Citation: Sanfélix-Gimeno G, Librero-López J, Modroño-Riaño G, Peiró S and Rodríguez-Bernal CL (2018) Variation in Antiosteoporotic Drug Prescribing and Spending Across Spain. A Population-Based Ecological Cross-Sectional Study. Front. Pharmacol. 9:342. doi: 10.3389/fphar.2018.00342

Received: 17 February 2018; Accepted: 23 March 2018;
Published: 13 April 2018.

Edited by:

Sandor Kerpel-Fronius, Semmelweis University, Hungary
Brian Godman, Karolinska Institute (KI), Sweden
Robert L. Lins, Retired, Antwerpen, Belgium
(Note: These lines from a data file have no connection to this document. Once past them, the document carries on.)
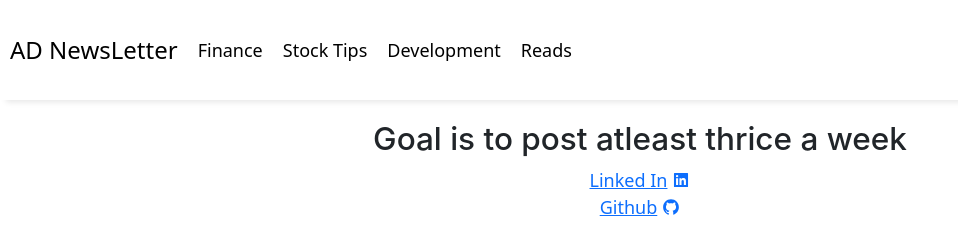
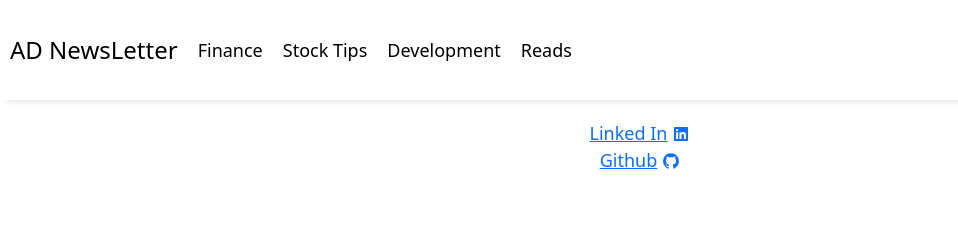
Before and after one commit to dharanchit/boat, a Gatsby site: page / in a window 1280 px wide. Shown: the whole page, without its empty margins (0-958 px from the left). Built offline with nearby package versions, Linux system fonts and the light colour scheme; Gatsby itself is replaced by a stand-in of ours.

```diff
--- a/src/pages/index.js
+++ b/src/pages/index.js
@@ -27,7 +27,6 @@
       <Layout>
         <Seo title="Home" />
         <Grid container justifyContent="center">
-          <h3>Goal is to post atleast thrice a week</h3>
           <Grid item xs={12} justifyContent="center">
             <a
               href="https://www.linkedin.com/in/anchitdhar/"
```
Copyright © 2018 Sanfélix-Gimeno, Librero-López, Modroño-Riaño, Peiró and Rodríguez-Bernal. This is an open-access article distributed under the terms of the Creative Commons Attribution License (CC BY). The use, distribution or reproduction in other forums is permitted, provided the original author(s) and the copyright owner are credited and that the original publication in this journal is cited, in accordance with accepted academic practice. No use, distribution or reproduction is permitted which does not comply with these terms.

*Correspondence: Gabriel Sanfélix-Gimeno, sanfelix_gab@gva.es